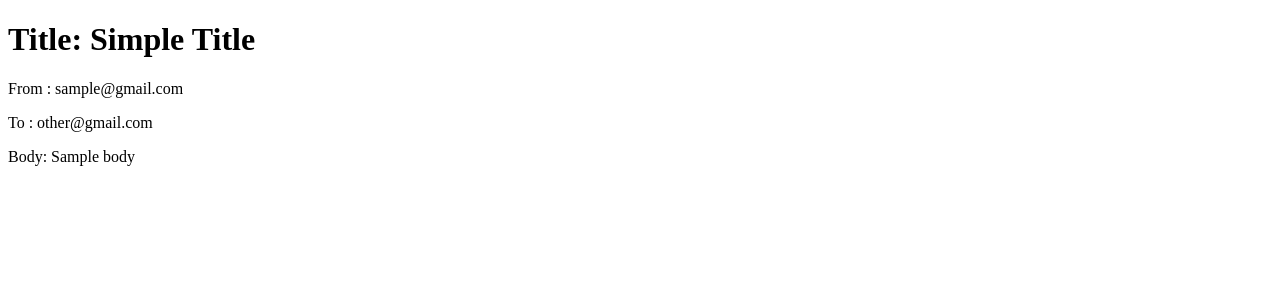
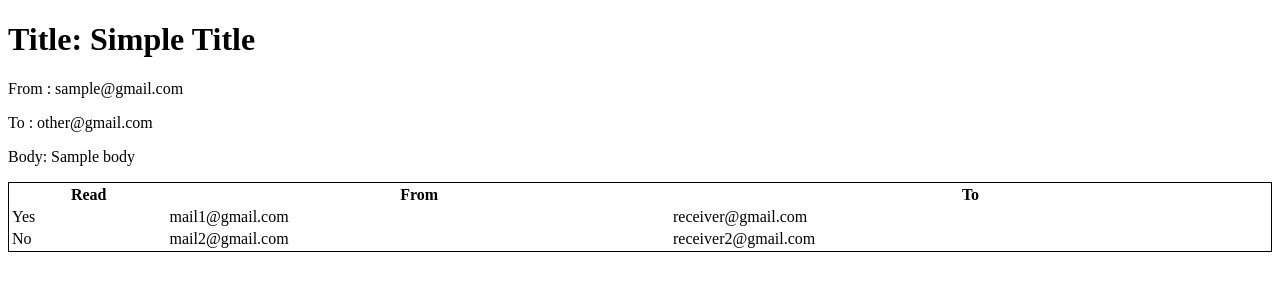
Before and after one commit to miguelpantoja89/Angular, an Angular app: page / in a window 1280 px wide. Shown: the top 300 px of the page. Built offline with nearby package versions, Linux system fonts and the light colour scheme.

Commit message:
added mail-list component

```diff
--- a/src/app/app.component.html
+++ b/src/app/app.component.html
@@ -1,2 +1,3 @@
 <router-outlet></router-outlet>
 <app-mail></app-mail>
+<app-mail-list></app-mail-list>
--- a/src/app/app.module.ts
+++ b/src/app/app.module.ts
@@ -4,11 +4,13 @@ import { NgModule } from '@angular/core';
 import { AppRoutingModule } from './app-routing.module';
 import { AppComponent } from './app.component';
 import { MailComponent } from './components/mail/mail.component';
+import { MailListComponent } from './components/mail-list/mail-list.component';
 
 @NgModule({
   declarations: [
     AppComponent,
-    MailComponent
+    MailComponent,
+    MailListComponent
   ],
   imports: [
     BrowserModule,
--- /dev/null
+++ b/src/app/components/mail-list/mail-list.component.html
@@ -0,0 +1,15 @@
+<table style="width: 100%; border: 1px solid black;">
+    <tr>
+        <th>Read</th>
+        <th>From</th>
+        <th>To</th>
+    </tr>
+    <tr *ngFor="let mail of mails">
+        <td>
+            <div *ngIf="mail.read">Yes</div>
+            <div *ngIf="!mail.read">No</div>
+        </td>
+        <td>{{mail.from}}</td>
+        <td>{{mail.to}}</td>
+    </tr>
+</table>
--- /dev/null
+++ b/src/app/components/mail-list/mail-list.component.ts
@@ -0,0 +1,34 @@
+import { Component, OnInit } from '@angular/core';
+
+@Component({
+  selector: 'app-mail-list',
+  templateUrl: './mail-list.component.html',
+  styleUrls: ['./mail-list.component.scss']
+})
+export class MailListComponent implements OnInit {
+
+  mails : any[];
+  constructor() {
+    const mail1 = {
+      title: "Title 1",
+      body: `Body 1,Body 1,Body 1,Body 1,Body 1,Body 1,Body 1,Body 1,Body 1,Body 1,Body 1`,
+      from: 'mail1@gmail.com',
+      to: 'receiver@gmail.com',
+      read: true,
+    };
+    const mail2 = {
+      title: "Title 2",
+      body: `Body 2,Body 2,Body 2,Body 1,Body 1,Body 1,Body 1,Body 1,Body 1,Body 1,Body 1`,
+      from: 'mail2@gmail.com',
+      to: 'receiver2@gmail.com',
+      read: false,
+    };
+    this.mails = [];
+    this.mails.push(mail1);
+    this.mails.push(mail2);
+  }
+
+  ngOnInit(): void {
+  }
+
+}
```
Also changed, not shown: src/app/components/mail-list/mail-list.component.scss (added), 1 other file (tests, documents, lock files or other folders).
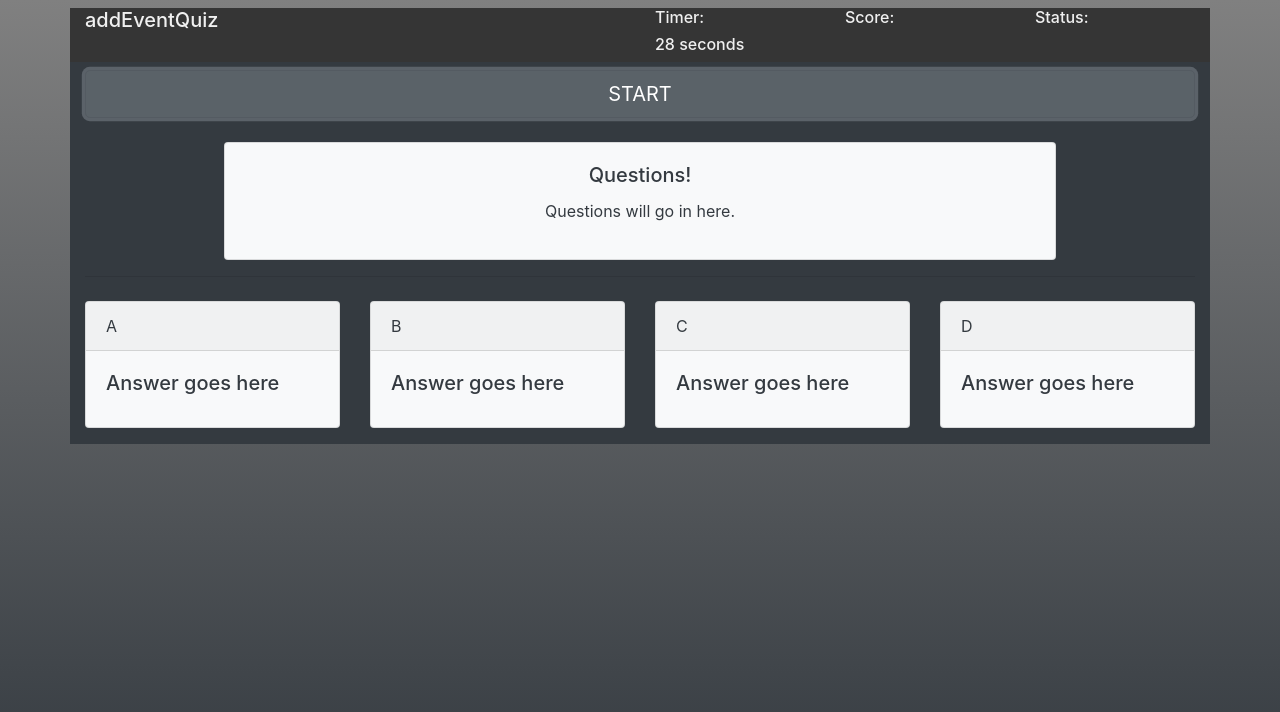
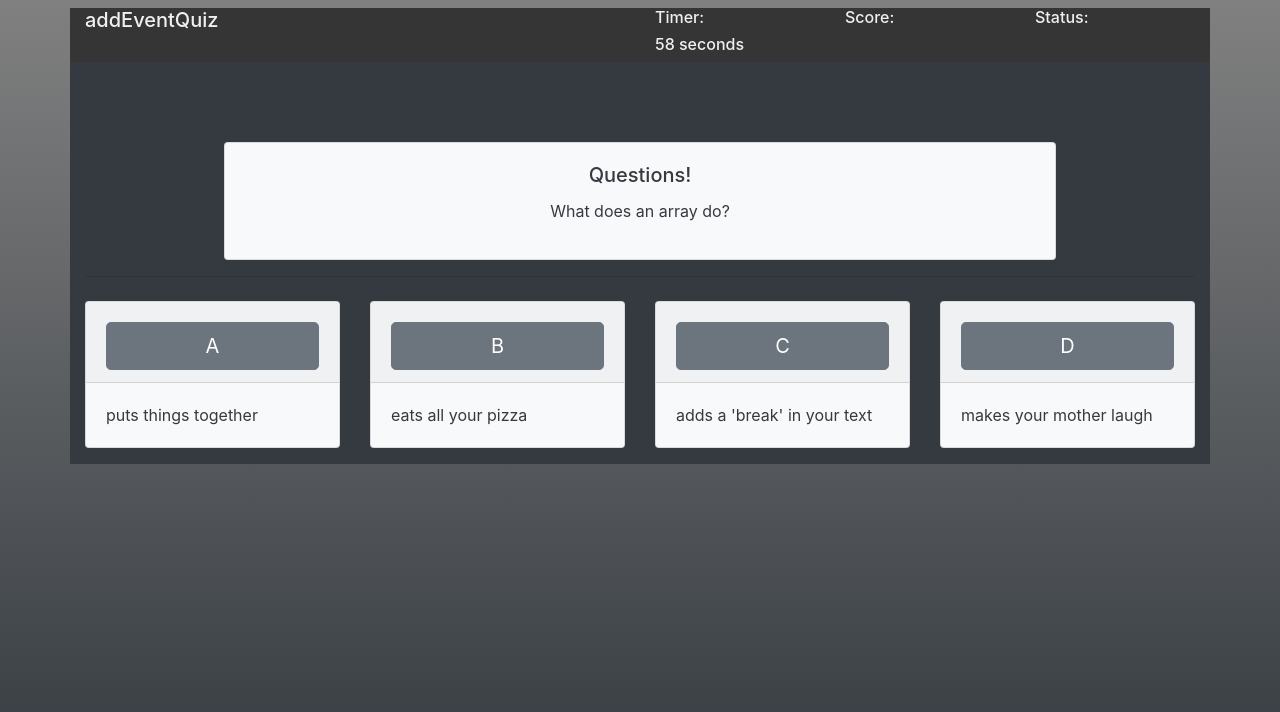
Before and after one commit to Bertodemus/Code-Quiz, a plain HTML site: page index.html in a window 1280 px wide. Both pictures are taken after a click on the button "START". Drawn offline with nearby package versions, Linux system fonts and the light colour scheme.

Commit message:
updated transitions

```diff
--- a/JSquestions.js
+++ b/JSquestions.js
@@ -1,5 +1,7 @@
-var JSquestions = ["What does an array do?", "How do you change background color?", "How do I make a button 'listen' for a click?"];
-var JSanswer0 = ["puts things together"];
-var JSanswer1 = ["eats all your pizza"];
-var JSanswer2 = ["adds a 'break' in your text"];
-var JSanswer3 = ["makes your mother laugh"];
+var QuizQuestions = ["What does an array do?", "How do you change background color?", "How do I make a button 'listen' for a click?"];
+var QuizAnswerA = ["puts things together","answer index 1","answer index 2"];
+var QuizAnswerB = ["eats all your pizza","answer index 1","answer index 2"];
+var QuizAnswerC = ["adds a 'break' in your text","answer index 1","answer index 2"];
+var QuizAnswerD = ["makes your mother laugh","answer index 1","answer index 2"];
+
+var QuizAnswerKey = ["A","C","D"];
--- a/index.html
+++ b/index.html
@@ -18,7 +18,7 @@
 
             <div class="col-md-2">
                 <h6>Timer:</h6>
-                <h6 id="timerText">30 seconds</h6>
+                <h6 id="timerText">60 seconds</h6>
             </div>
 
             <div class="col-md-2">
@@ -32,18 +32,18 @@
         </div>
         <div class="row">
             <div class="col-md-12">
-                <button id="start" type="button" class="btn btn-secondary btn-lg btn-block mt-2">START</button>
+                <button id="startButt" type="button" class="btn btn-secondary btn-lg btn-block mt-2 startFadeIn">START</button>
             </div>
         </div>
         <div class="row">
-            <div id="questions" class="col-md-12 mt-4 text-center d-flex justify-content-center">
+            <div id="questions" class="col-md-12 mt-4 text-center d-flex justify-content-center fadeOut">
                 <div class="card bg-light mb-3 w-75 h-100">
                     <!-- <div class="card-header">
                         This is a place holder... might not need it
                     </div> -->
                     <div class="card-body">
                         <h5 class="card-title">Questions!</h5>
-                        <p class="card-text">Questions will go in here.</p>
+                        <p id="questionCard" class="card-text"></p>
                     </div>
                 </div>
             </div>
@@ -51,46 +51,42 @@
         <hr>
         <div id="answers" class="row mt-4">
             <div class="col-md-3">
-                <div class="card bg-light mb-3">
+                <div id="cardA" class="card bg-light mb-3 fadeOut">
                     <div class="card-header">
-                        A
+                        <button id="buttonA" type="button" class="btn btn-secondary btn-lg btn-block mt-2">A</button>
                     </div>
                     <div class="card-body">
-                        <h5 id="answerA" class="card-title">Answer goes here</h5>
-                        <!-- <p class="card-text">Some quick example text to build on the card title and make up the bulk of the card's content.</p> -->
+                        <p id="answerA" class="card-text"></p>
                     </div>
                 </div>
             </div>
             <div class="col-md-3">
-                <div class="card bg-light mb-3">
+                <div id="cardB" class="card bg-light mb-3 fadeOut">
                     <div class="card-header">
-                        B
+                        <button id="buttonB" type="button" class="btn btn-secondary btn-lg btn-block mt-2">B</button>
                     </div>
                     <div class="card-body">
-                        <h5 id="answerB" class="card-title">Answer goes here</h5>
-                        <!-- <p class="card-text">Some quick example text to build on the card title and make up the bulk of the card's content.</p> -->
+                        <p id="answerB" class="card-text"></p>
                     </div>
                 </div>
             </div>
             <div class="col-md-3">
-                <div class="card bg-light mb-3">
+                <div id="cardC" class="card bg-light mb-3 fadeOut">
                     <div class="card-header">
-                        C
+                        <button id="buttonC" type="button" class="btn btn-secondary btn-lg btn-block mt-2">C</button>
                     </div>
                     <div class="card-body">
-                        <h5 id="answerC" class="card-title">Answer goes here</h5>
-                        <!-- <p class="card-text">Some quick example text to build on the card title and make up the bulk of the card's content.</p> -->
+                        <p id="answerC" class="card-text"></p>
                     </div>
                 </div>
             </div>
             <div class="col-md-3">
-                <div class="card bg-light mb-3">
+                <div id="cardD" class="card bg-light mb-3 fadeOut">
                     <div class="card-header">
-                        D
+                        <button id="buttonD" type="button" class="btn btn-secondary btn-lg btn-block mt-2">D</button>
                     </div>
                     <div class="card-body">
-                        <h5 id="answerD" class="card-title">Answer goes here</h5>
-                        <!-- <p class="card-text">Some quick example text to build on the card title and make up the bulk of the card's content.</p> -->
+                        <p id="answerD" class="card-text"></p>
                     </div>
                 </div>
             </div>
@@ -103,6 +99,8 @@
     <script src="https://cdn.jsdelivr.net/npm/popper.js@1.16.1/dist/umd/popper.min.js" integrity="sha384-9/reFTGAW83EW2RDu2S0VKaIzap3H66lZH81PoYlFhbGU+6BZp6G7niu735Sk7lN" crossorigin="anonymous"></script>
     <script src="https://stackpath.bootstrapcdn.com/bootstrap/4.5.2/js/bootstrap.min.js" integrity="sha384-B4gt1jrGC7Jh4AgTPSdUtOBvfO8shuf57BaghqFfPlYxofvL8/KUEfYiJOMMV+rV" crossorigin="anonymous"></script>
     <script src="script.js"></script>
+    <script src="JSquestions.js"></script>
+
 
 </body>
 
--- a/script.js
+++ b/script.js
@@ -1,20 +1,88 @@
 //Variable Assignments
-var startButt = document.querySelector("#start");
+var startButt = document.querySelector("#startButt");
 var timerText = document.querySelector("#timerText");
-var timeLeft = 30;
+var questionNext = 0;
+var timeLeft = 60;
 var score;
 var status;
-var question;
+var questionCard = document.querySelector("#questionCard");
 var answerA = document.querySelector("#answerA");
 var answerB = document.querySelector("#answerB");
 var answerC = document.querySelector("#answerC");
 var answerD = document.querySelector("#answerD");
+var buttonA = document.querySelector("#buttonA");
+var buttonB = document.querySelector("#buttonB");
+var buttonC = document.querySelector("#buttonC");
+var buttonD = document.querySelector("#buttonD");
+    //variables for the transitions
+var QCardSlide = document.querySelector("#questions");
+var AACardSlide = document.querySelector("#cardA");
+var ABCardSlide = document.querySelector("#cardB");
+var ACCardSlide = document.querySelector("#cardC");
+var ADCardSlide = document.querySelector("#cardD");
+
 
 //Start the quiz
 startButt.addEventListener("click", function () {
+    startButt.classList.add("startFadeOut");
+    QCardSlide.classList.add("fadeIn");
+    setTimeout(deckFadeIn,300);
     startTimer();
-    startQuiz();
-},);
+    loadQuiz();
+});
+
+//Take the quiz
+buttonA.addEventListener("click", function () {
+    if (buttonA.textContent === QuizAnswerKey[questionNext]) {
+        console.log("Answer Correct");
+    } else {
+        console.log("incorrect answer");
+        timeLeft = timeLeft - 5;
+    }
+    deckFadeOut();
+    questionNext++;
+    loadQuiz();
+    setTimeout(deckFadeIn,500);
+});
+
+buttonB.addEventListener("click", function () {
+    if (buttonB.textContent === QuizAnswerKey[questionNext]) {
+        console.log("Answer Correct");
+    } else {
+        console.log("incorrect answer");
+        timeLeft = timeLeft - 5;
+    }
+    deckFadeOut();
+    questionNext++;
+    loadQuiz();
+    setTimeout(deckFadeIn,500);
+});
+
+buttonC.addEventListener("click", function () {
+    if (buttonC.textContent === QuizAnswerKey[questionNext]) {
+        console.log("Answer Correct");
+    } else {
+        console.log("incorrect answer");
+        timeLeft = timeLeft - 5;
+    }
+    deckFadeOut();
+    questionNext++;
+    loadQuiz();
+    setTimeout(deckFadeIn,500);
+});
+
+buttonD.addEventListener("click", function () {
+    if (buttonD.textContent === QuizAnswerKey[questionNext]) {
+        console.log("Answer Correct");
+    } else {
+        console.log("incorrect answer");
+        timeLeft = timeLeft - 5;
+    }
+    deckFadeOut();
+    questionNext++;
+    loadQuiz();
+    setTimeout(deckFadeIn,500);
+});
 
 //Timing functions
 function startTimer() {
@@ -29,7 +97,31 @@ function startTimer() {
     }, 1000);
 }
 
+//Card Deck control
+function deckFadeIn() {
+    QCardSlide.classList.add("fadeIn");
+    AACardSlide.classList.add("fadeIn");
+    ABCardSlide.classList.add("fadeIn");
+    ACCardSlide.classList.add("fadeIn");
+    ADCardSlide.classList.add("fadeIn");
+}
+
+function deckFadeOut() {
+    QCardSlide.classList.remove("fadeIn");
+    AACardSlide.classList.remove("fadeIn");
+    ABCardSlide.classList.remove("fadeIn");
+    ACCardSlide.classList.remove("fadeIn");
+    ADCardSlide.classList.remove("fadeIn");
+}
+
 //Quiz functions
+function loadQuiz() {
+    questionCard.textContent = QuizQuestions[questionNext];
+    answerA.textContent = QuizAnswerA[questionNext];
+    answerB.textContent = QuizAnswerB[questionNext];
+    answerC.textContent = QuizAnswerC[questionNext];
+    answerD.textContent = QuizAnswerD[questionNext];
+}
 
 
 //Game Over functions
--- a/style.css
+++ b/style.css
@@ -18,3 +18,34 @@ body {
 #questions, #answers {
     color: #343a40;
 }
+
+.startFadeIn {
+    position: relative;
+    transform: translateY(120px);
+    z-index: 1;
+    opacity: 100;
+    transition-property: opacity, transform;
+    transition-duration: 0.5s;
+}
+
+.startFadeOut {
+    opacity: 0;
+    transform: translateY(100px);
+}
+
+/* #questions, #cardA, #cardB, #cardC, #cardD { */
+.fadeOut {
+    position: relative;
+    opacity: 0;
+    transform: translateY(-20px);
+    transition-property: opacity, transform;
+    transition-duration: 0.5s;
+}
+
+/* #questions:hover, #cardA:hover,  #cardB:hover,  #cardC:hover, #cardD:hover { */
+.fadeIn {
+    opacity: 100;
+    transform: translateY(0px);
+    transition-property: opacity, transform;
+    transition-duration: 0.5s;
+}
```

#### Directions:
Your task is to list each line of the records with the word "index".

#### Reply to the task:
Before and after one commit to Bertodemus/Code-Quiz, a plain HTML site: page index.html in a window 1280 px wide. Both pictures are taken after a click on the button "START". Drawn offline with nearby package versions, Linux system fonts and the light colour scheme.
+var QuizAnswerA = ["puts things together","answer index 1","answer index 2"];
+var QuizAnswerB = ["eats all your pizza","answer index 1","answer index 2"];
+var QuizAnswerC = ["adds a 'break' in your text","answer index 1","answer index 2"];
+var QuizAnswerD = ["makes your mother laugh","answer index 1","answer index 2"];
--- a/index.html
+++ b/index.html
+    z-index: 1;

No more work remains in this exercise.